• Task item
Where a line below has the string "address" in it, include it in the count, and give that count alone.

• The data

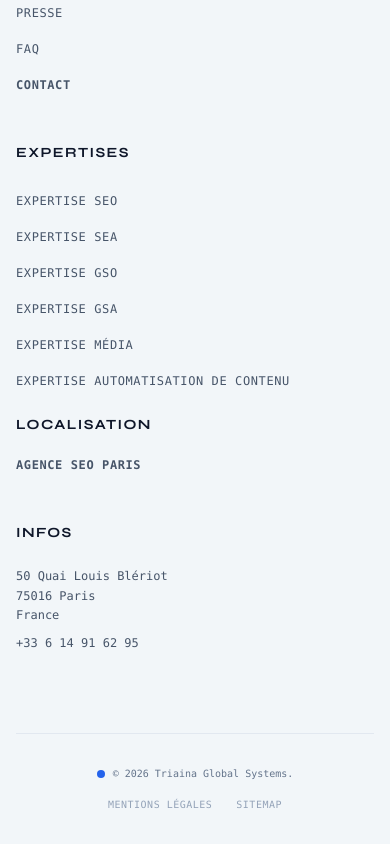
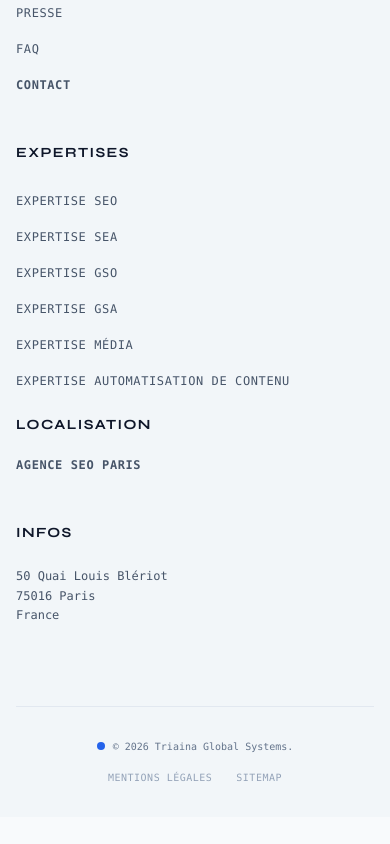
Before and after one commit to TriainaFR/Triaina-V2---SEO---GSO, a React (Vite) app: page / in a window 390 px wide. Shown: the part 7888-8732 px from the top of the page. After the commit the page ends 8705 px from the top, so only its background shows below. Built offline with nearby package versions, Linux system fonts and the light colour scheme.

Commit message:
feat: Remove redundant phone number from contact details
Removes the phone number from both the main App component and the Contact view. This information is not essential for initial contact and simplifies the displayed address block.

```diff
--- a/App.tsx
+++ b/App.tsx
@@ -304,8 +304,7 @@ const App: React.FC = () => {
                     <address className="not-italic text-slate-600 text-xs font-mono leading-relaxed mb-4">
                         50 Quai Louis Blériot<br/>
                         75016 Paris<br/>
-                        France<br/>
-                        <a href="tel:+33614916295" className="hover:text-blue-600 transition-colors mt-2 block">+33 6 14 91 62 95</a>
+                        France
                     </address>
                 </div>
             </div>
--- a/views/Contact.tsx
+++ b/views/Contact.tsx
@@ -176,8 +176,7 @@ export const Contact: React.FC = () => {
                         <strong>Triaina</strong><br/>
                         50 Quai Louis Blériot<br/>
                         75016 Paris<br/>
-                        France<br/>
-                        <a href="tel:+33614916295" className="text-blue-400 hover:text-white transition-colors mt-2 inline-block font-bold">+33 6 14 91 62 95</a>
+                        France
                     </address>
 
                     <a
```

• Answer to the exercise
4